By September 1993 Youth and Cultural Development Society Incorporated had legal status and was registered with the Companies Office.
In May 1994 the YCD Youth Centre was opened by Councillor David Close and the Building was blessed by Reverend Maurice Gray and local members of the Runaka.
YCD offered a DropIn Centre for Young People in the Inner city. There were holiday programmes and a homework programme. In late 1994 YCD secured a 10 week Youth service Project from the Ministry of Youth Affairs delivering Life Skills. In 1995 this programme was extended to 20 weeks and run twice per year.
Y.C.D. operated from 273 Manchester Street until June 1997 after being informed in February 1997 the Youth Hostel Association giving YCD notice on the lease requiring the area for redevelopment. YCD management negotiated with the City Council who actively supported YCD to secure another venue. A sight was found and a three-year lease was signed between the landlord and the CCC. The move to 92 Lichfield Street happened with the help of CCC, YCD staff and clients collectively.
The new venue provided a safe environment for young people to come and share their experiences and find ways to live a productive and healthy life style. Young People decorated the centre and the atmosphere created a warm and safe environment for Young People to be.
Statistics for Y.C.D. have continued to increase each year, which justifies its continuation. For the 1998 year we have seen over 11,000 people, which is 3,000 more than the previous year, 13,200 for 1999 and this trend has continued. This highlights the increasing need for youth services in the central city area.
YCD has operated and changed with the times while remaining within the original Kaupapa due to the ever changing needs of young people. A strong focus on identity still remains but the focus has moved through stages of, sport, dance, music, turntablisim, DJing, graffiti art and will always cater for the need of young people as it arises.
YCD Board and Staff held a planning day and it was decided that we move into a more formal direction working with Young People. Due to the number of Young People who offend and those at risk of offending the focus was clearly identified. The first specific Youth Justice service contract negotiated was Community Service Coordination for young people who are required to complete hours under a Community Service or Community Works order.
This project has streamlined services for these Young People creating clearer accountability by them and a consistent system for them to understand. This project was a 2 year pilot partly funded by Child Youth and Family.
In addition to this we have identified the need to provide case management systems for these and other Young People to support change in their lives.

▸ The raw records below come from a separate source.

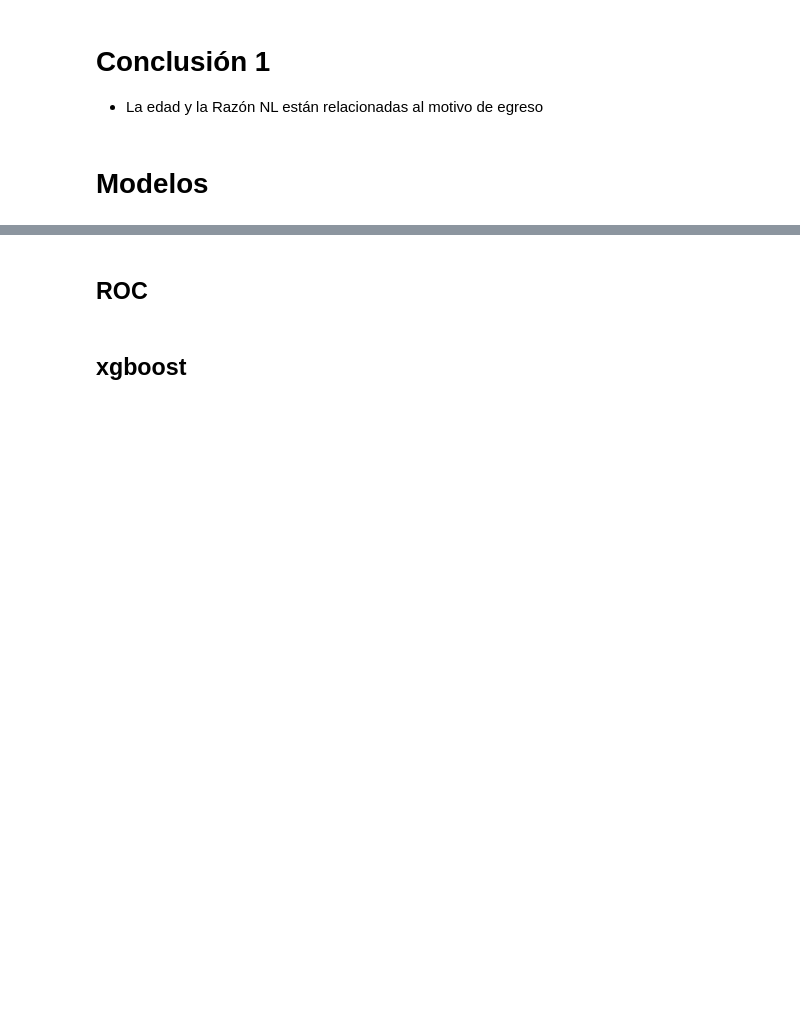
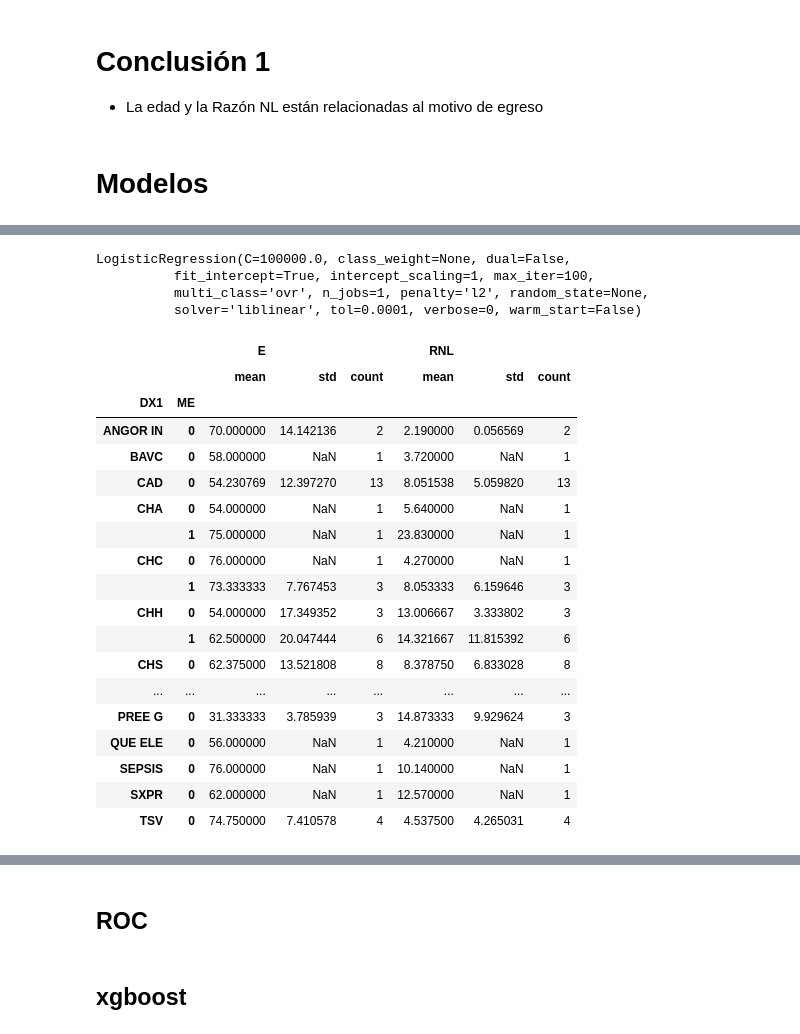
Before and after one commit to jesusmendoza/Brenda, a Jupyter notebook: BRENDA/BRENDA.ipynb, the cells around one changed output, grey strips where cells are left out. Saved outputs shown, nothing was run; the diff lists cells and outputs as text; code cells hidden in the pictures; blank space fills up the shorter version.

```diff
--- a/BRENDA/BRENDA.ipynb
+++ b/BRENDA/BRENDA.ipynb
@@ -256,0 +233,8 @@ ValueError: Found input variables with inconsistent numbers of samples: [159, 1]
+# %%
+
+clf.fit(X_train, y_train)
+# %% [output]
+LogisticRegression(C=100000.0, class_weight=None, dual=False,
+          fit_intercept=True, intercept_scaling=1, max_iter=100,
+          multi_class='ovr', n_jobs=1, penalty='l2', random_state=None,
+          solver='liblinear', tol=0.0001, verbose=0, warm_start=False)
@@ -256,0 +243,22 @@ ValueError: Found input variables with inconsistent numbers of samples: [159, 1]
+# %%
+df.groupby(['DX1','ME']).aggregate(['mean','std','count'])[['E','RNL']]
+# %% [output]
+|  |  | E |  |  | RNL |  |  |
+|  |  | mean | std | count | mean | std | count |
+| DX1 | ME |  |  |  |  |  |  |
+| ANGOR IN | 0 | 70.000000 | 14.142136 | 2 | 2.190000 | 0.056569 | 2 |
+| BAVC | 0 | 58.000000 | NaN | 1 | 3.720000 | NaN | 1 |
+| CAD | 0 | 54.230769 | 12.397270 | 13 | 8.051538 | 5.059820 | 13 |
+| CHA | 0 | 54.000000 | NaN | 1 | 5.640000 | NaN | 1 |
+|  | 1 | 75.000000 | NaN | 1 | 23.830000 | NaN | 1 |
+| CHC | 0 | 76.000000 | NaN | 1 | 4.270000 | NaN | 1 |
+|  | 1 | 73.333333 | 7.767453 | 3 | 8.053333 | 6.159646 | 3 |
+| CHH | 0 | 54.000000 | 17.349352 | 3 | 13.006667 | 3.333802 | 3 |
+|  | 1 | 62.500000 | 20.047444 | 6 | 14.321667 | 11.815392 | 6 |
+| CHS | 0 | 62.375000 | 13.521808 | 8 | 8.378750 | 6.833028 | 8 |
+| ... | ... | ... | ... | ... | ... | ... | ... |
+| PREE G | 0 | 31.333333 | 3.785939 | 3 | 14.873333 | 9.929624 | 3 |
+| QUE ELE | 0 | 56.000000 | NaN | 1 | 4.210000 | NaN | 1 |
+| SEPSIS | 0 | 76.000000 | NaN | 1 | 10.140000 | NaN | 1 |
+| SXPR | 0 | 62.000000 | NaN | 1 | 12.570000 | NaN | 1 |
+| TSV | 0 | 74.750000 | 7.410578 | 4 | 4.537500 | 4.265031 | 4 |
```
Also changed, not shown: parts of 14 cells of this notebook.
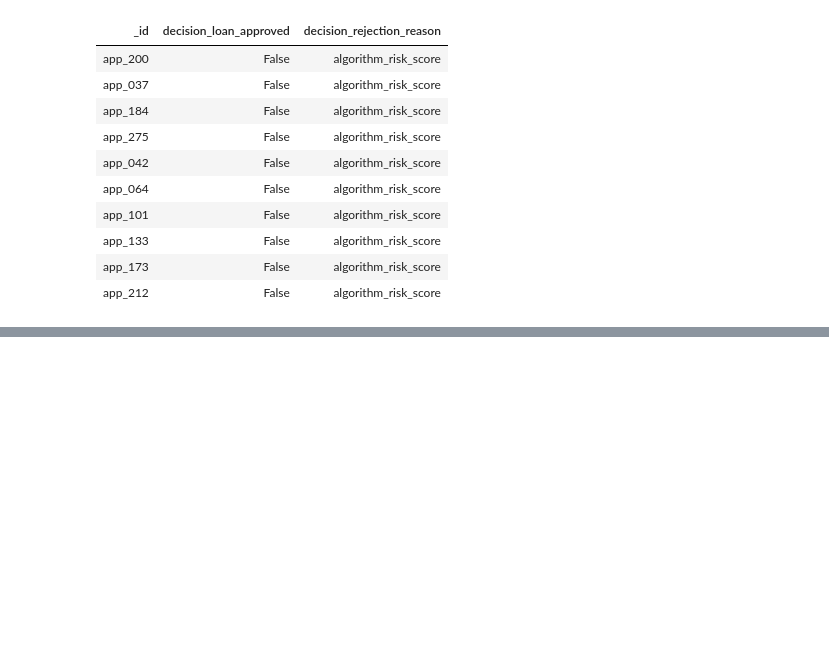
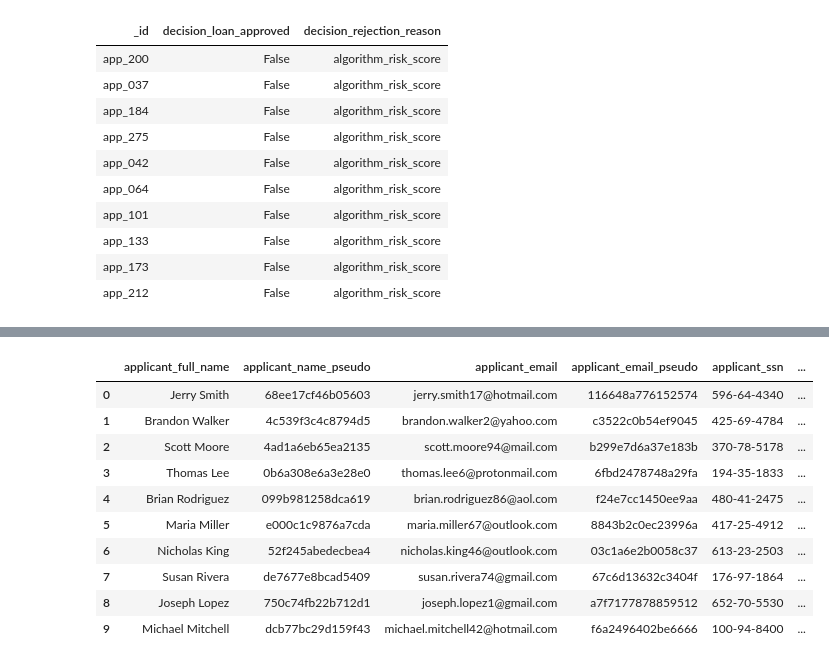
Before and after one commit to jmroque7/dego-project-team-14-TXB, a Jupyter notebook: Notebooks/03-privacy-demo.ipynb, the cells around one changed output, grey strips where cells are left out. Saved outputs shown, nothing was run; the diff lists cells and outputs as text; code cells hidden in the pictures; blank space fills up the shorter version.

Commit message:
Add pseudonymization of name, email and SSN

```diff
--- a/Notebooks/03-privacy-demo.ipynb
+++ b/Notebooks/03-privacy-demo.ipynb
@@ -484,0 +478,49 @@ From a governance perspective, this raises a potential **GDPR Article 22 risk**,
+# %%
+# --- Pseudonymization of sensitive identifiers ---
+
+import hashlib
+
+def pseudonymize(value):
+    """
+    Convert a personal identifier into a pseudonymized hash using SHA-256.
+    """
+    if pd.isna(value):
+        return None
+
+    value_str = str(value)
+    hashed_value = hashlib.sha256(value_str.encode()).hexdigest()[:16]  # shortened for readability
+
+    return hashed_value
+
+
+# Create pseudonymized columns
+df_flat["applicant_name_pseudo"] = df_flat["applicant_full_name"].apply(pseudonymize)
+
+df_flat["applicant_email_pseudo"] = df_flat["applicant_email"].apply(pseudonymize)
+
+df_flat["applicant_ssn_pseudo"] = df_flat["applicant_ssn"].apply(pseudonymize)
+
+
+# Display comparison of original vs pseudonymized identifiers
+df_flat[
+    [
+        "applicant_full_name",
+        "applicant_name_pseudo",
+        "applicant_email",
+        "applicant_email_pseudo",
+        "applicant_ssn",
+        "applicant_ssn_pseudo"
+    ]
+].head(10)
+# %% [output]
+|  | applicant_full_name | applicant_name_pseudo | applicant_email | applicant_email_pseudo | applicant_ssn | ... |
+| 0 | Jerry Smith | 68ee17cf46b05603 | jerry.smith17@hotmail.com | 116648a776152574 | 596-64-4340 | ... |
+| 1 | Brandon Walker | 4c539f3c4c8794d5 | brandon.walker2@yahoo.com | c3522c0b54ef9045 | 425-69-4784 | ... |
+| 2 | Scott Moore | 4ad1a6eb65ea2135 | scott.moore94@mail.com | b299e7d6a37e183b | 370-78-5178 | ... |
+| 3 | Thomas Lee | 0b6a308e6a3e28e0 | thomas.lee6@protonmail.com | 6fbd2478748a29fa | 194-35-1833 | ... |
+| 4 | Brian Rodriguez | 099b981258dca619 | brian.rodriguez86@aol.com | f24e7cc1450ee9aa | 480-41-2475 | ... |
+| 5 | Maria Miller | e000c1c9876a7cda | maria.miller67@outlook.com | 8843b2c0ec23996a | 417-25-4912 | ... |
+| 6 | Nicholas King | 52f245abedecbea4 | nicholas.king46@outlook.com | 03c1a6e2b0058c37 | 613-23-2503 | ... |
+| 7 | Susan Rivera | de7677e8bcad5409 | susan.rivera74@gmail.com | 67c6d13632c3404f | 176-97-1864 | ... |
+| 8 | Joseph Lopez | 750c74fb22b712d1 | joseph.lopez1@gmail.com | a7f7177878859512 | 652-70-5530 | ... |
+| 9 | Michael Mitchell | dcb77bc29d159f43 | michael.mitchell42@hotmail.com | f6a2496402be6666 | 100-94-8400 | ... |
```
Also changed, not shown: parts of 3 cells of this notebook.
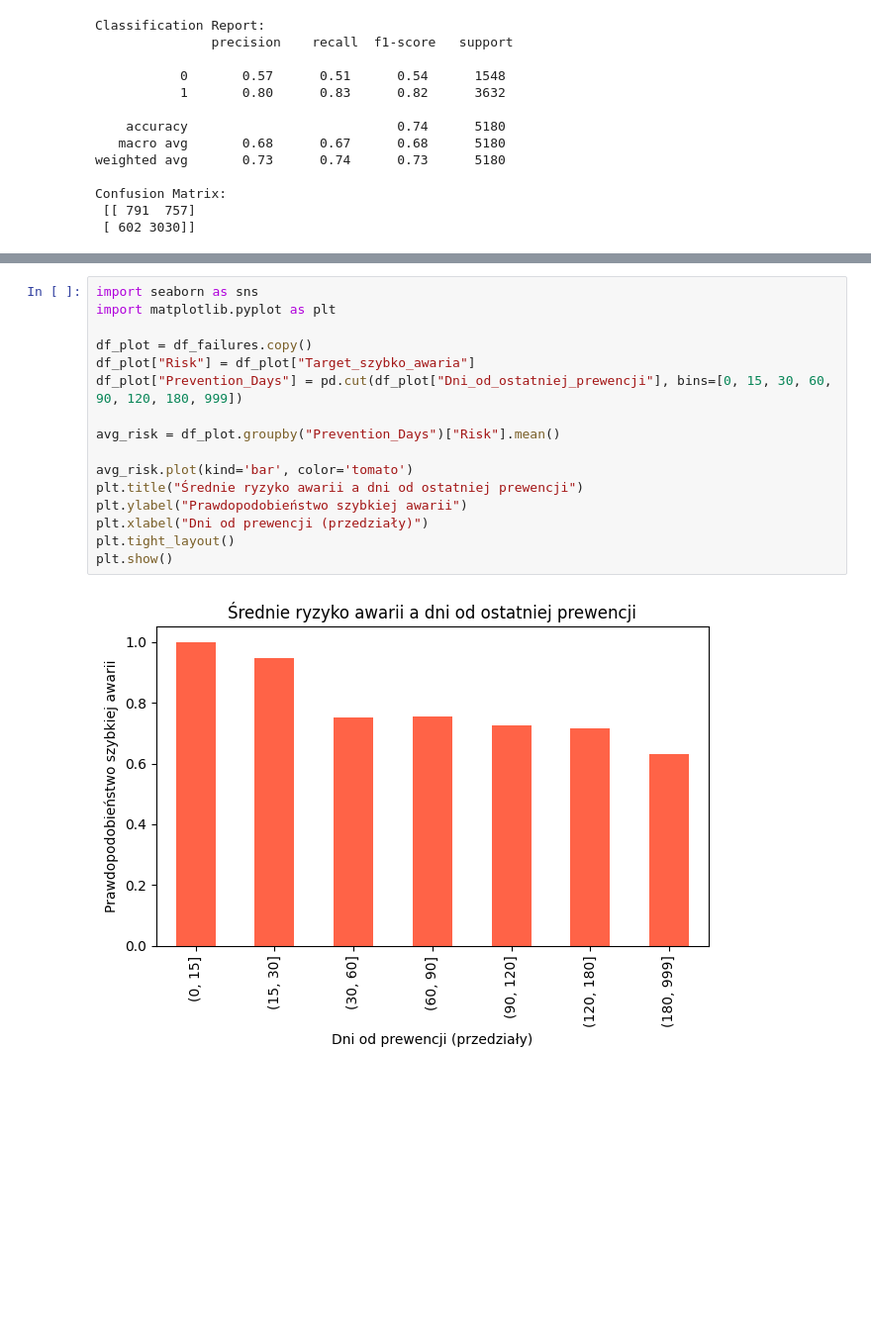
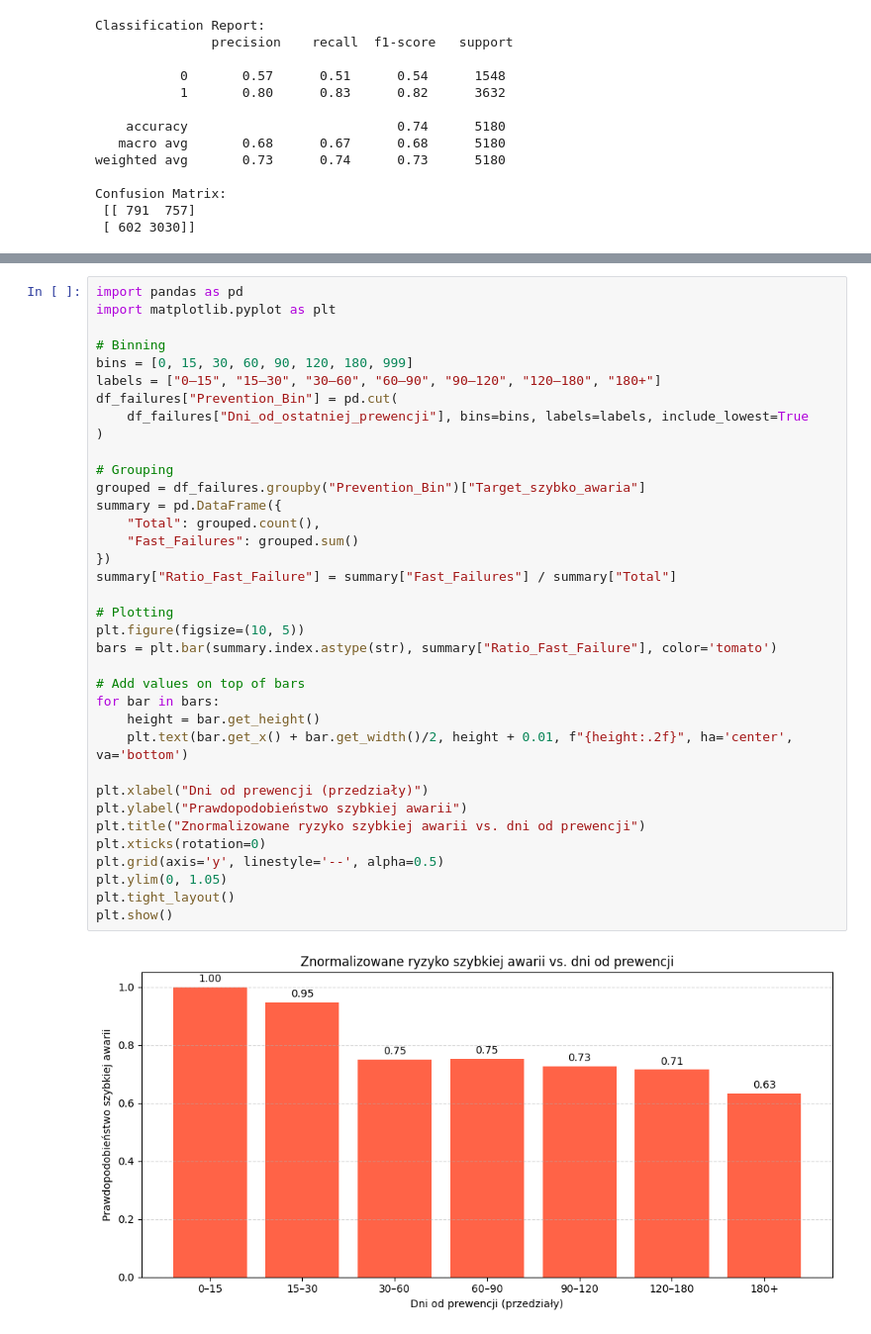
Before and after one commit to klaudiaban/ferrero, a Jupyter notebook: sapmaintance_preventive.ipynb, the cells around one changed output, grey strips where cells are left out. Shown at 99% size. Drawn from its saved outputs; the diff is of its cells as text; blank space fills up the shorter version.

```diff
--- a/sapmaintance_preventive.ipynb
+++ b/sapmaintance_preventive.ipynb
@@ -151,18 +151,38 @@ plt.show()
-# %%
-import seaborn as sns
-import matplotlib.pyplot as plt
-
-df_plot = df_failures.copy()
-df_plot["Risk"] = df_plot["Target_szybko_awaria"]
-df_plot["Prevention_Days"] = pd.cut(df_plot["Dni_od_ostatniej_prewencji"], bins=[0, 15, 30, 60, 90, 120, 180, 999])
-
-avg_risk = df_plot.groupby("Prevention_Days")["Risk"].mean()
-
-avg_risk.plot(kind='bar', color='tomato')
-plt.title("Średnie ryzyko awarii a dni od ostatniej prewencji")
-plt.ylabel("Prawdopodobieństwo szybkiej awarii")
-plt.xlabel("Dni od prewencji (przedziały)")
-plt.tight_layout()
-plt.show()
-# %% [output]
-[figure, removed]
+# %%
+import pandas as pd
+import matplotlib.pyplot as plt
+
+# Binning
+bins = [0, 15, 30, 60, 90, 120, 180, 999]
+labels = ["0–15", "15–30", "30–60", "60–90", "90–120", "120–180", "180+"]
+df_failures["Prevention_Bin"] = pd.cut(
+    df_failures["Dni_od_ostatniej_prewencji"], bins=bins, labels=labels, include_lowest=True
+)
+
+# Grouping
+grouped = df_failures.groupby("Prevention_Bin")["Target_szybko_awaria"]
+summary = pd.DataFrame({
+    "Total": grouped.count(),
+    "Fast_Failures": grouped.sum()
+})
+summary["Ratio_Fast_Failure"] = summary["Fast_Failures"] / summary["Total"]
+
+# Plotting
+plt.figure(figsize=(10, 5))
+bars = plt.bar(summary.index.astype(str), summary["Ratio_Fast_Failure"], color='tomato')
+
+# Add values on top of bars
+for bar in bars:
+    height = bar.get_height()
+    plt.text(bar.get_x() + bar.get_width()/2, height + 0.01, f"{height:.2f}", ha='center', va='bottom')
+
+plt.xlabel("Dni od prewencji (przedziały)")
+plt.ylabel("Prawdopodobieństwo szybkiej awarii")
+plt.title("Znormalizowane ryzyko szybkiej awarii vs. dni od prewencji")
+plt.xticks(rotation=0)
+plt.grid(axis='y', linestyle='--', alpha=0.5)
+plt.ylim(0, 1.05)
+plt.tight_layout()
+plt.show()
+# %% [output]
+[figure, added]
```
Also changed, not shown: parts of 7 cells of this notebook, 3 other files.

Christchurch City Council community relations division agreed to contract several independent evaluations to be done on groups that were allocated funding and appeared as a seperate ongoing item in the budget. YCD was one of three groups to be evaluated in 2002. Creative Communities was contracted to carry out the evaluation which was very thorough and intense process for Board, Management and Staff. The evaluation was completed and presented to YCD in mid December 2002 and become an extremely valuable tool for the organisation.
In September 2002 YCD had been notified that 92 Lichfield Street had been sold and to the company 92 Lichfield Co and redevelopment was in the planning. The Manager contacted Christchurch City Council and requested a meeting about the commitment Council had to the ongoing support for YCD. A proposal was given to the finance committee asking for a further commitment for YCD lease costs. The commitment was set at 50,000 per year.
In May 2003 a building became available in Cashel Street and after several visits and much discussion with CCC property section and the owner we saw this as a brilliant option. The CCC was approached by the Manger to consider increasing the amount granted from 50,000 to 70,000. A 6 year lease was signed for 212 Cashel Street through to 23 Bedford Row and the centre was moved on the 7 July 2003. The new premises were very different to the previous venues. The building was 7 years old, Three stories high with many additional chattels.
Following the 22 February 2011 Earthquake YCD relocated to 301 Cashel Street where we continue to provide the services to Young People.
YCD had been for some time moving into working with Young People involved in the Justice system. It was decided to move the main focus of the organisation from DropIn to Case Management services for Young People.
YCD also increased the services provided by securing contracts and 15 years of life has determined the direction of services by being prepared to consider change based on need.
YCD Provides services to Young People who are at risk of or who are getting involved in an offending circle. The services offered at YCD have been developed over time through recognising a need. There are now some Care and Protection services within YCD focusing on safety, wellbeing, education and support.
YCD has a diverse staff makeup offering physical, psychological, cultural and spiritual safety in the services.
All staff are required to be Members of the Canterbury Youth Workers Collective practicing within the the standards set out in the Code of Ethics.
Through the projects run at YCD Young People are case managed providing assessment of need and referrals to specific and appropriate agencies for things such as, Drug and Alcohol, Stopping Violence, Abuse and Grief Counselling, Whakapapa, Victim Support and Legal advice. Young People are also encouraged to reconnect with old interests such as Sport, the Arts, Cultural Groups, Church and other activities. All services offered at YCD are inline with the Youth Development Strategy, Youth Offending Strategy and the Youth Health Strategy.